- PROBLEM
Using the entries below, say how many of the lines carry "rospy". Write the number alone.

* * * * *

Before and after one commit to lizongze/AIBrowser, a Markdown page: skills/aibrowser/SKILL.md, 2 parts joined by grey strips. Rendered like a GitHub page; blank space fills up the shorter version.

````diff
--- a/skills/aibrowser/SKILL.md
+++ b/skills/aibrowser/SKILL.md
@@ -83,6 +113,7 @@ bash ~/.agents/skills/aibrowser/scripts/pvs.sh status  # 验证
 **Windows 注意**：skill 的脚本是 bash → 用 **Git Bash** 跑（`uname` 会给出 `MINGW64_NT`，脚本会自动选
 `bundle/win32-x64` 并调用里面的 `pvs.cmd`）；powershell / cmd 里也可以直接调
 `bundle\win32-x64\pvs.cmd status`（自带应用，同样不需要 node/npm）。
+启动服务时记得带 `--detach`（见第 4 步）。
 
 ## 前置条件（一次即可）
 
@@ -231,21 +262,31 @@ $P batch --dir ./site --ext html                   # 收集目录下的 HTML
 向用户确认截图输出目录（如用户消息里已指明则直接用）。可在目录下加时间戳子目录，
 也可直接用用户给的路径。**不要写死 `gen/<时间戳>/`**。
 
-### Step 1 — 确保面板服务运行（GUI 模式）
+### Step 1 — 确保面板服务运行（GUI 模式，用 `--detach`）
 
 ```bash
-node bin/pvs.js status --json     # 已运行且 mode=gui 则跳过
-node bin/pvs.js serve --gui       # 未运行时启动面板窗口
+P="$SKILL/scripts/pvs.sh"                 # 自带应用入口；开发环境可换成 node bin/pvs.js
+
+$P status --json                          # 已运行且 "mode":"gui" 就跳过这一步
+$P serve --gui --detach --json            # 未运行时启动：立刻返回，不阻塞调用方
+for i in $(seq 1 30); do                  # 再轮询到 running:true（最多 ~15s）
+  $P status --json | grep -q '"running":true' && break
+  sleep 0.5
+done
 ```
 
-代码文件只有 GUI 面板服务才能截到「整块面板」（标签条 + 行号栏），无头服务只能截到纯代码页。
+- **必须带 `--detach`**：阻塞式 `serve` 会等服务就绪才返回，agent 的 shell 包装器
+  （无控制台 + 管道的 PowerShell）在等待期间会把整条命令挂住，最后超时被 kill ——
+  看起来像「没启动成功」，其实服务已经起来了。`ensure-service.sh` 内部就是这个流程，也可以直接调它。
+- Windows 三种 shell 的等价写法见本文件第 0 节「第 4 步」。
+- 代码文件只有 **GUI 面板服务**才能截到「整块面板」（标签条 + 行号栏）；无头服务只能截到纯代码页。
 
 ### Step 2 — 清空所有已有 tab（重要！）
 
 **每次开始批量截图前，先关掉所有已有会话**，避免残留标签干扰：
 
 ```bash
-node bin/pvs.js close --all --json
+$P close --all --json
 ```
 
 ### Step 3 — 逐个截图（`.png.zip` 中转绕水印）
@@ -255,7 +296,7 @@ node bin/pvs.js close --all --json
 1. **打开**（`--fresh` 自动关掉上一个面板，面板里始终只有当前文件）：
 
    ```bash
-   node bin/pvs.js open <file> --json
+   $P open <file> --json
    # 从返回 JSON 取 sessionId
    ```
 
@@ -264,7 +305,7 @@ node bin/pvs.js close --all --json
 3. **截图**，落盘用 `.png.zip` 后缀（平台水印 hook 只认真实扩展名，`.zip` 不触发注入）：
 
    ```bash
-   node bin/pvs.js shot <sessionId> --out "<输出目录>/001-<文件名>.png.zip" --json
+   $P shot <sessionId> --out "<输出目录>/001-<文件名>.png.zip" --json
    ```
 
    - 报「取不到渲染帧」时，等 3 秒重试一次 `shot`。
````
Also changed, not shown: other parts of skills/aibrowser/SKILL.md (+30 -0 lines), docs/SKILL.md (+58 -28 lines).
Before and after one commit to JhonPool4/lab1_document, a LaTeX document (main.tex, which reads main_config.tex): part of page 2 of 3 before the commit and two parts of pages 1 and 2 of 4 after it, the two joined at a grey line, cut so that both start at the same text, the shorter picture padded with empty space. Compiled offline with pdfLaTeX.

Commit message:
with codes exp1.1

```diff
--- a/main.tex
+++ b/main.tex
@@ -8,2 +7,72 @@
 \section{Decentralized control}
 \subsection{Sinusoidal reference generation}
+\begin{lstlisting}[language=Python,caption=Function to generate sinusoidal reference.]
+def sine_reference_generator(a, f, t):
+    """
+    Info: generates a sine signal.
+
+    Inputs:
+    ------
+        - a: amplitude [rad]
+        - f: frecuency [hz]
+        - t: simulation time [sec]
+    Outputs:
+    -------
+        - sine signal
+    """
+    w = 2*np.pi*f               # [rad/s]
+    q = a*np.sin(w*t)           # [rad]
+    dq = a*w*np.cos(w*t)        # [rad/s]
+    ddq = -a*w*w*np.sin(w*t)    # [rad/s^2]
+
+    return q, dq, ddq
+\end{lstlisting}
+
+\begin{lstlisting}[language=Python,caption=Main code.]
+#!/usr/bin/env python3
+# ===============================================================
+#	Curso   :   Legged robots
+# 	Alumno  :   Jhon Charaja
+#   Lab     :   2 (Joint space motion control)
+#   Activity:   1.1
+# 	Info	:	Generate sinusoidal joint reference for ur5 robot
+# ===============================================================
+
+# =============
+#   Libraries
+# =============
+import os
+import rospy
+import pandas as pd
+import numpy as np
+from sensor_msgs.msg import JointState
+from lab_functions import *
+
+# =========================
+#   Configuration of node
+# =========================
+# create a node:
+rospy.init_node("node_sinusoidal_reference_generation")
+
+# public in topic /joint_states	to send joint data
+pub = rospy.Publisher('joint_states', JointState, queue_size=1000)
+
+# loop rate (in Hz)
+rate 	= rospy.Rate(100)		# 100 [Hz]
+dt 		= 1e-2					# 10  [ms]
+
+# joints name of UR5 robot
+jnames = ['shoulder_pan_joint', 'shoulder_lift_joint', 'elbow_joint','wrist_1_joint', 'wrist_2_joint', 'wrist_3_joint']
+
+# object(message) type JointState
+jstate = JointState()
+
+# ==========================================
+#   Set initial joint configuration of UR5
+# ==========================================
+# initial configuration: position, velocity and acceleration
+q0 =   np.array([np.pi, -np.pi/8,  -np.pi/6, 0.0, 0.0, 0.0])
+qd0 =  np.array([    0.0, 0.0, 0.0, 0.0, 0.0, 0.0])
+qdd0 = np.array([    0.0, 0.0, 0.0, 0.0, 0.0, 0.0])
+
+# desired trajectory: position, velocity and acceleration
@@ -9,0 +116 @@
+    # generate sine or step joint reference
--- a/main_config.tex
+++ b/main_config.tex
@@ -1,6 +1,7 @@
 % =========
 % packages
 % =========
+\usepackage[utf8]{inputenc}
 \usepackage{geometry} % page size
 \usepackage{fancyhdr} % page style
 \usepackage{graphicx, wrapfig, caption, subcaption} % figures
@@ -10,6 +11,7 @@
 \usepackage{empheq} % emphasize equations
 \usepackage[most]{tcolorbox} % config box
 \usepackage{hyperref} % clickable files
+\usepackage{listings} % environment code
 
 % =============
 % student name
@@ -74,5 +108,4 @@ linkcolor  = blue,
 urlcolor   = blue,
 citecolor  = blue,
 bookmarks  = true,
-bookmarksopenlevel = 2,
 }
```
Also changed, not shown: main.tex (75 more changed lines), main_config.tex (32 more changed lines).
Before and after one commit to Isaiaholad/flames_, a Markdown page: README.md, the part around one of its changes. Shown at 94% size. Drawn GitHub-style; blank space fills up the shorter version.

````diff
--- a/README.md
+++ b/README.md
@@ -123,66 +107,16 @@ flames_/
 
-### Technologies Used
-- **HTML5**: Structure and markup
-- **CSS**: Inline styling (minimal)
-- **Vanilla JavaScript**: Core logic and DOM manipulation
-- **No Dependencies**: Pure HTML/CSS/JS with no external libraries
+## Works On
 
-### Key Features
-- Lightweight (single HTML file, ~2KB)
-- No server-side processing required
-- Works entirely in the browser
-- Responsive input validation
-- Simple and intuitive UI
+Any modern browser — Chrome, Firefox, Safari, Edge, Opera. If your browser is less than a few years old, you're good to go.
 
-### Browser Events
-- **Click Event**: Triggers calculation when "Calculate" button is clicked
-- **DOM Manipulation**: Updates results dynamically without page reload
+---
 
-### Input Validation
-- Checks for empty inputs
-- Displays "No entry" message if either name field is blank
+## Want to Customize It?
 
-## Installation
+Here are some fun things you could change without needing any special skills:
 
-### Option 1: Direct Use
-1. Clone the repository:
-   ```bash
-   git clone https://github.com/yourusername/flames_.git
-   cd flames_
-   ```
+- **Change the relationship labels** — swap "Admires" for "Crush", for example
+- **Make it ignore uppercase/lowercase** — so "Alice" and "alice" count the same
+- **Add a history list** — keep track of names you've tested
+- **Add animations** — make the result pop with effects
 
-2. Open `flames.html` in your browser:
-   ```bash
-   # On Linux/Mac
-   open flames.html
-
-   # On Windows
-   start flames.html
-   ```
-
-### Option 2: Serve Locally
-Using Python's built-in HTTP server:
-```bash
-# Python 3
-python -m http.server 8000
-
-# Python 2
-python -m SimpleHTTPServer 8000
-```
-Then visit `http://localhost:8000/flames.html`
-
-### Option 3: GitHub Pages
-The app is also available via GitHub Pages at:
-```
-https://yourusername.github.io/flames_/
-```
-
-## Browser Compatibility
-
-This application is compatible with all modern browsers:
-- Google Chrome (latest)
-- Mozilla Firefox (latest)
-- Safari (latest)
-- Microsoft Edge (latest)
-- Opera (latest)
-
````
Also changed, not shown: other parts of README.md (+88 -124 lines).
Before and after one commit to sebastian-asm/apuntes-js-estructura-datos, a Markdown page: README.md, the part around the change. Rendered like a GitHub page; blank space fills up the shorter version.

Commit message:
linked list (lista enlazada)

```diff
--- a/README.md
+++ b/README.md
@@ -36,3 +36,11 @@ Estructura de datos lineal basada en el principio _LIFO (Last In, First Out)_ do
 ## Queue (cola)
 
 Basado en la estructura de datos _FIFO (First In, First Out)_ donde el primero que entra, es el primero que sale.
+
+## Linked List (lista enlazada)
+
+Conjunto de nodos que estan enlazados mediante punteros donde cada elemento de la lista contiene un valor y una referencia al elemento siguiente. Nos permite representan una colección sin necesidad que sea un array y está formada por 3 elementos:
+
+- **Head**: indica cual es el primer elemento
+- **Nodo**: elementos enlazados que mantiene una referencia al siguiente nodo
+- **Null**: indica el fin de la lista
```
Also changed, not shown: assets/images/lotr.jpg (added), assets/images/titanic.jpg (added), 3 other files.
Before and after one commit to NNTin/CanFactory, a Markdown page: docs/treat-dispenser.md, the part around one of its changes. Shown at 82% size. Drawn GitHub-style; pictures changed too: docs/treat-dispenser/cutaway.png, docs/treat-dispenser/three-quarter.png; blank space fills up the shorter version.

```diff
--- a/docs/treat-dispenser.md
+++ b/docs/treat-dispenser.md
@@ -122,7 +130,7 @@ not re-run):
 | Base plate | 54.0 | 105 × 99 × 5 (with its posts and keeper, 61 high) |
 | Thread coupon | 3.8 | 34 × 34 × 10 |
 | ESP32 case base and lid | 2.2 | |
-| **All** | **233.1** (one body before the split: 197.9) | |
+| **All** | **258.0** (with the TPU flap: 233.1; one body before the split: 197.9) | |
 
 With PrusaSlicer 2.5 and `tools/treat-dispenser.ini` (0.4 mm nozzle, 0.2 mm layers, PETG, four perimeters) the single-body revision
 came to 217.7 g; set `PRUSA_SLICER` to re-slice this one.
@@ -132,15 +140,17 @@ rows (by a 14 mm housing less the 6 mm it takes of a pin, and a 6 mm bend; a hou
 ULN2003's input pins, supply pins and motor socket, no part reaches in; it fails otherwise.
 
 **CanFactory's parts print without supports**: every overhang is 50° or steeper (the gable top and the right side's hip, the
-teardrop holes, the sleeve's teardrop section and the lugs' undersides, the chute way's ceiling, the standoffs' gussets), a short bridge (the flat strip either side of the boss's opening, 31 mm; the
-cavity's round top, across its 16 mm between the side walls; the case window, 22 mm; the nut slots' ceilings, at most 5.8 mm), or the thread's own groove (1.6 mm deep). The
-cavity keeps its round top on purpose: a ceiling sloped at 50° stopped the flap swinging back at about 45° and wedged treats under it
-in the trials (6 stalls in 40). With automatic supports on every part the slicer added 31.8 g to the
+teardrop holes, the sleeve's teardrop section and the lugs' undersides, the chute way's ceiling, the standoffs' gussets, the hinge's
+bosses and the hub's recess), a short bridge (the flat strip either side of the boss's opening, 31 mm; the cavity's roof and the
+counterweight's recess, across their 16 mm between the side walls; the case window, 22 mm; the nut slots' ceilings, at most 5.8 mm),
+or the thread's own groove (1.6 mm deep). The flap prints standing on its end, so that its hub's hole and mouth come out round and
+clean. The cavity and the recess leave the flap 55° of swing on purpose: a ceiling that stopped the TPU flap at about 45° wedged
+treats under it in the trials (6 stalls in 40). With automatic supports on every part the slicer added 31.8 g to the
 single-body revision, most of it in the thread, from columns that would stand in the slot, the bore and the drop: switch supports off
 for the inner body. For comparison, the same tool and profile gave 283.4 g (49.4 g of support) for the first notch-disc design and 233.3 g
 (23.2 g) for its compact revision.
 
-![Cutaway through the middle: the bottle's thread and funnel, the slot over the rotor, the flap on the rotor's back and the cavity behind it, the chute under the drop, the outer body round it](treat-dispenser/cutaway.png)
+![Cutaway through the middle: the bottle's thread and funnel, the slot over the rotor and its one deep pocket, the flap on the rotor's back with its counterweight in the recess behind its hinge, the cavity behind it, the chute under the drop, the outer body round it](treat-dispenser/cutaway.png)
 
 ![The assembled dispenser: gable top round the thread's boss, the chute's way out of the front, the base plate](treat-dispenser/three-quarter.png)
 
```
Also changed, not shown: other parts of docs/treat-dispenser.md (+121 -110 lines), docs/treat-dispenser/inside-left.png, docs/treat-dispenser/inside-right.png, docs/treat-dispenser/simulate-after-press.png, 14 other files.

* * * * *

- RESULT BELOW
4